- [ACTIVITY]: Please return every line below that contains the string "auth".

Segment Start: PROVIDED INFORMATION

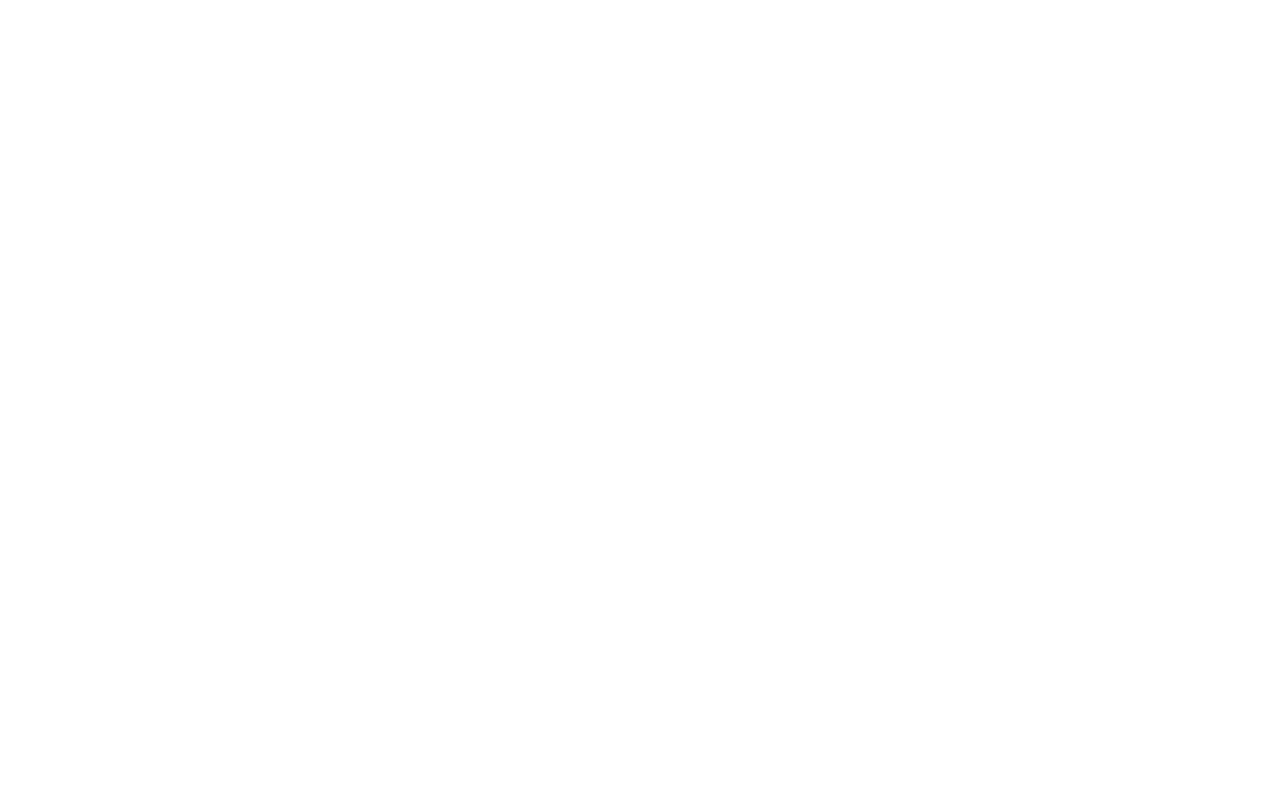
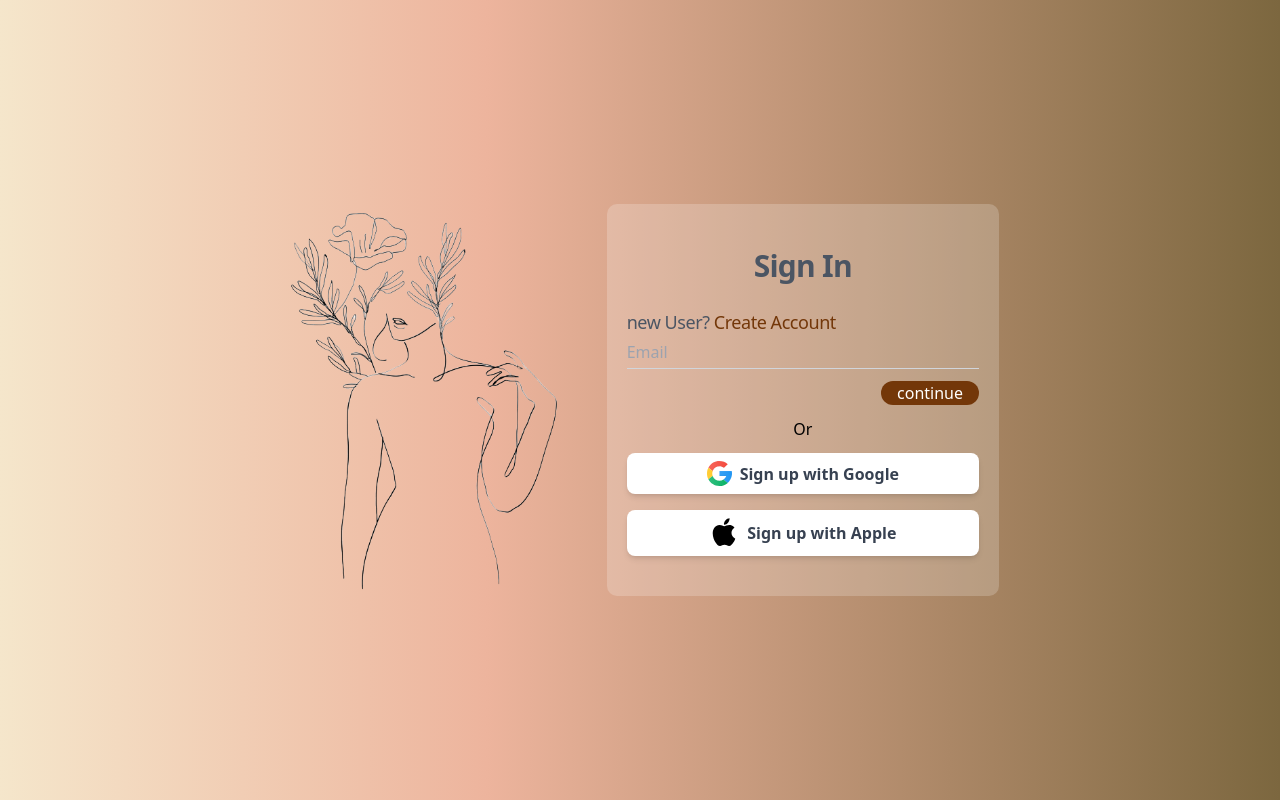
Before and after one commit to Mmaa-team/FirstWeekProject, a React (Vite) app in the folder my-project/: page /signin in a window 1280 px wide. Built offline with nearby package versions, Linux system fonts and the light colour scheme.

Commit message:
auth signin

```diff
--- a/my-project/src/components/auth/signin.jsx
+++ b/my-project/src/components/auth/signin.jsx
@@ -1,11 +1,153 @@
-import React from 'react'
+import React, { useRef, useState } from 'react'
+import signin from "../../assets/signin.png"
+import { useNavigate } from 'react-router-dom'
+import logo from "../../assets/logo/log.png"
+const Signin = () => {
+    const navigate=useNavigate()
+    const email = useRef()
 
-const Signin = () => {
-  return (
-    <div>
+    const password = useRef()
+    const [desplayp, setDesplayp] = useState(true)
+    const submit = () => {
 
-    </div>
-  )
+    }
+    return (
+        <div className=' flex justify-center flex-col lg:flex-row items-center h-screen  '>
+            <div>
+                <img className="h-[400px] " src={signin} />
+                {/* <img className="w-[300px]" src={logo} /> */}
+            </div>
+
+            <div className=" flex-col w-fit  ml-10 h-fit bg-white bg-opacity-20 rounded-[10px] p-5" >
+                <div className="text-center  text-gray-600 text-3xl font-extrabold font-['SF Pro Display'] tracking-tight p-6">Sign In</div>
+
+
+                <div><span className=" text-gray-600 text-lg font-normal font-['SF Pro Display'] tracking-tight">new User?</span>
+                    <span className="text-[#733709] text-lg font-normal font-['SF Pro Display'] tracking-tight"> </span>
+                    <span className="text-[#733709] text-lg font-medium font-['SF Pro Display'] tracking-tight" onClick={() => { navigate('/signup') }}>Create Account</span></div>
+
+
+                <div className="flex flex-col gap-3">
+                    {<input className="border-b border-gray-300 py-1 focus:border-b-2 focus:border-blue-700 transition-colors focus:outline-none peer bg-inherit" variant="standard" ref={email} placeholder="Email" />}
+                    {!desplayp && <div className="mb-6">
+                        <input type="password" className="border-b border-gray-300 py-1 focus:border-b-2 focus:border-blue-700 transition-colors focus:outline-none peer bg-inherit" ref={password} variant="standard" placeholder="Password" />
+
+                    </div>}
+                    {!desplayp && <button onClick={() => setDesplayp(false)}
+                    className="bg-[#733709] text-white  py-2 px-4 mb-5 mt-3 float-right rounded-full transition duration-200 ease-in-out hover:bg-[#DC9D6D] active:bg-[#B27F58] focus:outline-none"
+                >
+                   Log In
+                </button>}
+                </div>
+                {desplayp && <button onClick={() => setDesplayp(false)}
+                    className="bg-[#733709] mg-5  text-white px-4  mt-3 float-right rounded-full transition duration-200 ease-in-out hover:bg-[#DC9D6D] active:bg-[#B27F58] focus:outline-none"
+                >
+                    continue
+                </button>}
+                {desplayp&&<div className=' flex mt-12 mb-2 justify-center items-center'>Or</div>}
+                {!desplayp&&<div className=' flex  mb-2 justify-center items-center'>Or</div>}
+                <div class="flex justify-center items-center">
+        <div>
+          <button
+            class="flex items-center mt-1 justify-center py-2 px-20 bg-white hover:bg-gray-200 focus:ring-blue-500 focus:ring-offset-blue-200 text-gray-700 w-full transition ease-in duration-200 text-center text-base font-semibold shadow-md focus:outline-none focus:ring-2 focus:ring-offset-2 rounded-lg"
+          >
+            <svg
+              viewBox="0 0 24 24"
+              height="25"
+              width="25"
+              y="0px"
+              x="0px"
+              xmlns="http://www.w3.org/2000/svg"
+            >
+              <path
+                d="M12,5c1.6167603,0,3.1012573,0.5535278,4.2863159,1.4740601l3.637146-3.4699707 C17.8087769,1.1399536,15.0406494,0,12,0C7.392395,0,3.3966675,2.5999146,1.3858032,6.4098511l4.0444336,3.1929321 C6.4099731,6.9193726,8.977478,5,12,5z"
+                fill="#F44336"
+              ></path>
+              <path
+                d="M23.8960571,13.5018311C23.9585571,13.0101929,24,12.508667,24,12 c0-0.8578491-0.093689-1.6931763-0.2647705-2.5H12v5h6.4862061c-0.5247192,1.3637695-1.4589844,2.5177612-2.6481934,3.319458 l4.0594482,3.204834C22.0493774,19.135437,23.5219727,16.4903564,23.8960571,13.5018311z"
+                fill="#2196F3"
+              ></path>
+              <path
+                d="M5,12c0-0.8434448,0.1568604-1.6483765,0.4302368-2.3972168L1.3858032,6.4098511 C0.5043335,8.0800171,0,9.9801636,0,12c0,1.9972534,0.4950562,3.8763428,1.3582153,5.532959l4.0495605-3.1970215 C5.1484375,13.6044312,5,12.8204346,5,12z"
+                fill="#FFC107"
+              ></path>
+              <path
+                d="M12,19c-3.0455322,0-5.6295776-1.9484863-6.5922241-4.6640625L1.3582153,17.532959 C3.3592529,21.3734741,7.369812,24,12,24c3.027771,0,5.7887573-1.1248169,7.8974609-2.975708l-4.0594482-3.204834 C14.7412109,18.5588989,13.4284058,19,12,19z"
+                fill="#00B060"
+              ></path>
+              <path
+                opacity=".1"
+                d="M12,23.75c-3.5316772,0-6.7072754-1.4571533-8.9524536-3.7786865C5.2453613,22.4378052,8.4364624,24,12,24 c3.5305786,0,6.6952515-1.5313721,8.8881226-3.9592285C18.6495972,22.324646,15.4981079,23.75,12,23.75z"
+              ></path>
+              <polygon
+                opacity=".1"
+                points="12,14.25 12,14.5 18.4862061,14.5 18.587492,14.25"
+              ></polygon>
+              <path
+                d="M23.9944458,12.1470337C23.9952393,12.0977783,24,12.0493774,24,12 c0-0.0139771-0.0021973-0.0274658-0.0022583-0.0414429C23.9970703,12.0215454,23.9938965,12.0838013,23.9944458,12.1470337z"
+                fill="#E6E6E6"
+              ></path>
+              <path
+                opacity=".2"
+                d="M12,9.5v0.25h11.7855721c-0.0157471-0.0825195-0.0329475-0.1680908-0.0503426-0.25H12z"
+                fill="#FFF"
+              ></path>
+              <linearGradient
+                gradientUnits="userSpaceOnUse"
+                y2="12"
+                y1="12"
+                x2="24"
+                x1="0"
+                id="LxT-gk5MfRc1Gl_4XsNKba_xoyhGXWmHnqX_gr1"
+              >
+                <stop stop-opacity=".2" stop-color="#fff" offset="0"></stop>
+                <stop stop-opacity="0" stop-color="#fff" offset="1"></stop>
+              </linearGradient>
+              <path
+                d="M23.7352295,9.5H12v5h6.4862061C17.4775391,17.121582,14.9771729,19,12,19 c-3.8659668,0-7-3.1340332-7-7c0-3.8660278,3.1340332-7,7-7c1.4018555,0,2.6939087,0.4306641,3.7885132,1.140686 c0.1675415,0.1088867,0.3403931,0.2111206,0.4978027,0.333374l3.637146-3.4699707L19.8414307,2.940979 C17.7369385,1.1170654,15.00354,0,12,0C5.3725586,0,0,5.3725586,0,12c0,6.6273804,5.3725586,12,12,12 c6.1176758,0,11.1554565-4.5812378,11.8960571-10.4981689C23.9585571,13.0101929,24,12.508667,24,12 C24,11.1421509,23.906311,10.3068237,23.7352295,9.5z"
+                fill="url(#LxT-gk5MfRc1Gl_4XsNKba_xoyhGXWmHnqX_gr1)"
+              ></path>
+              <path
+                opacity=".1"
+                d="M15.7885132,5.890686C14.6939087,5.1806641,13.4018555,4.75,12,4.75c-3.8659668,0-7,3.1339722-7,7 c0,0.0421753,0.0005674,0.0751343,0.0012999,0.1171875C5.0687437,8.0595093,8.1762085,5,12,5 c1.4018555,0,2.6939087,0.4306641,3.7885132,1.140686c0.1675415,0.1088867,0.3403931,0.2111206,0.4978027,0.333374 l3.637146-3.4699707l-3.637146,3.2199707C16.1289062,6.1018066,15.9560547,5.9995728,15.7885132,5.890686z"
+              ></path>
+              <path
+                opacity=".2"
+                d="M12,0.25c2.9750366,0,5.6829224,1.0983887,7.7792969,2.8916016l0.144165-0.1375122 l-0.110014-0.0958166C17.7089558,1.0843592,15.00354,0,12,0C5.3725586,0,0,5.3725586,0,12 c0,0.0421753,0.0058594,0.0828857,0.0062866,0.125C0.0740356,5.5558472,5.4147339,0.25,12,0.25z"
+                fill="#FFF"
+              ></path>
+            </svg>
+            <span class="ml-2">Sign up with Google</span>
+          </button>
+          <button
+            class="flex items-center justify-center py-2 px-20 bg-white hover:bg-gray-200 focus:ring-blue-500 focus:ring-offset-blue-200 text-gray-700 w-full transition ease-in duration-200 text-center text-base font-semibold shadow-md focus:outline-none focus:ring-2 focus:ring-offset-2 rounded-lg mt-4"
+          >
+            <svg
+              viewBox="0 0 30 30"
+              height="30"
+              width="30"
+              y="0px"
+              x="0px"
+              xmlns="http://www.w3.org/2000/svg"
+            >
+              <path
+                d="M25.565,9.785c-0.123,0.077-3.051,1.702-3.051,5.305c0.138,4.109,3.695,5.55,3.756,5.55 c-0.061,0.077-0.537,1.963-1.947,3.94C23.204,26.283,21.962,28,20.076,28c-1.794,0-2.438-1.135-4.508-1.135 c-2.223,0-2.852,1.135-4.554,1.135c-1.886,0-3.22-1.809-4.4-3.496c-1.533-2.208-2.836-5.673-2.882-9 c-0.031-1.763,0.307-3.496,1.165-4.968c1.211-2.055,3.373-3.45,5.734-3.496c1.809-0.061,3.419,1.242,4.523,1.242 c1.058,0,3.036-1.242,5.274-1.242C21.394,7.041,23.97,7.332,25.565,9.785z M15.001,6.688c-0.322-1.61,0.567-3.22,1.395-4.247 c1.058-1.242,2.729-2.085,4.17-2.085c0.092,1.61-0.491,3.189-1.533,4.339C18.098,5.937,16.488,6.872,15.001,6.688z"
+              ></path>
+            </svg>
+            <span class="ml-2">Sign up with Apple</span>
+          </button>
+        </div>
+      </div>
+      <div class="mt-5">
+
+      </div>
+
+            </div>
+
+
+
+        </div>
+    )
 }
 
 export default Signin
--- a/my-project/src/components/auth/signup.jsx
+++ b/my-project/src/components/auth/signup.jsx
@@ -32,14 +32,16 @@
 
         <div className=' flex justify-center flex-col lg:flex-row items-center h-screen  '>
             <div>
-                <img className="h-[450px] " src={signin} />
+                <img className="h-[400px] " src={signin} />
             </div>
 
             <div className=" flex-col w-fit h-[450px] ml-10  bg-white bg-opacity-20 rounded-[10px] p-5" >
                 <div className="text-center  text-gray-600 text-3xl font-extrabold font-['SF Pro Display'] tracking-tight p-6">Sign Up</div>
                 <div><span className=" text-gray-600 text-lg font-normal font-['SF Pro Display'] tracking-tight">Are you Creator?</span>
                     <span className="text-[#733709] text-lg font-normal font-['SF Pro Display'] tracking-tight"> </span>
-                    <span className="text-[#733709] text-lg font-medium font-['SF Pro Display'] tracking-tight" onClick={() => { setRole('creator') }}>Yes</span></div>
+                    <span className="text-[#733709] text-lg font-medium font-['SF Pro Display'] tracking-tight" onClick={() => { setRole('creator') }}>Yes</span>
+                    <span className="text-[#733709] text-lg font-medium font-['SF Pro Display'] tracking-tight" onClick={() => { setRole('user') }}>/No</span>
+                    </div>
 
 
                 <div><span className=" text-gray-600 text-lg font-normal font-['SF Pro Display'] tracking-tight">Already a Member?</span>
@@ -48,14 +50,15 @@
 
 
                 <div className="flex flex-col gap-3">
-                    <input className="text-lg p-2 h-[30px] font-normal font-['SF Pro Display']   bg-white bg-opacity-20 tracking-tight" variant="standard" ref={email} placeholder="Email" />
+                    <input className="border-b  border-gray-300 py-1 focus:border-b-2 focus:border-blue-700 transition-colors focus:outline-none peer bg-inherit" ref={email} placeholder="Email" />
+
                     <div className='flex flex-col md:flex-row gap-4'>
 
-                        <input className="text-lg p-2 h-[30px] font-normal font-['SF Pro Display']   bg-white bg-opacity-20 tracking-tight" variant="standard" ref={fullName} placeholder="Full name" />
-                        <input className="text-lg p-2 h-[30px] font-normal font-['SF Pro Display']   bg-white bg-opacity-20 tracking-tight" variant="standard" ref={userName} placeholder="Name" />
+                        <input className="border-b border-gray-300 py-1 focus:border-b-2 focus:border-blue-700 transition-colors focus:outline-none peer bg-inherit" variant="standard" ref={fullName} placeholder="Full name" />
+                        <input className="border-b border-gray-300 py-1 focus:border-b-2 focus:border-blue-700 transition-colors focus:outline-none peer bg-inherit" variant="standard" ref={userName} placeholder="Name" />
                     </div>
-                    <div class="mb-6">
-                        <input className="text-lg p-2 h-[30px] w-full font-normal font-['SF Pro Display']   bg-white bg-opacity-20 tracking-tight" onClick={() => setDesplay(!desplay)} ref={password} variant="standard" placeholder="Password" />
+                    <div className="mb-6">
+                        <input className="border-b border-gray-300 py-1 focus:border-b-2 focus:border-blue-700 transition-colors focus:outline-none peer bg-inherit" onClick={() => setDesplay(!desplay)} ref={password} variant="standard" placeholder="Password" />
                         {desplay && <p className="text-gray-600 text-xs mt-1">Must contain 1 uppercase letter, 1 number, min. 8 characters.</p>}
                     </div>
                     <div>
@@ -64,7 +67,7 @@
                             for="dob"
                         >Date of Birth</label>
                         <input
-                            className="text-lg  h-[30px] font-normal font-['SF Pro Display']   bg-white bg-opacity-20 focus:ring-blue-500 tracking-tight"
+                            className="border-b border-gray-300 py-1 focus:border-b-2 focus:border-blue-700 transition-colors focus:outline-none peer bg-inherit"
                             type="date"
                             ref={dateBirth}
                         /></div>
```
Also changed, not shown: my-project/src/assets/logo/log.png (added).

Segment End: PROVIDED INFORMATION

- [RESULT OF THE TASK]:
auth signin
--- a/my-project/src/components/auth/signin.jsx
+++ b/my-project/src/components/auth/signin.jsx
--- a/my-project/src/components/auth/signup.jsx
+++ b/my-project/src/components/auth/signup.jsx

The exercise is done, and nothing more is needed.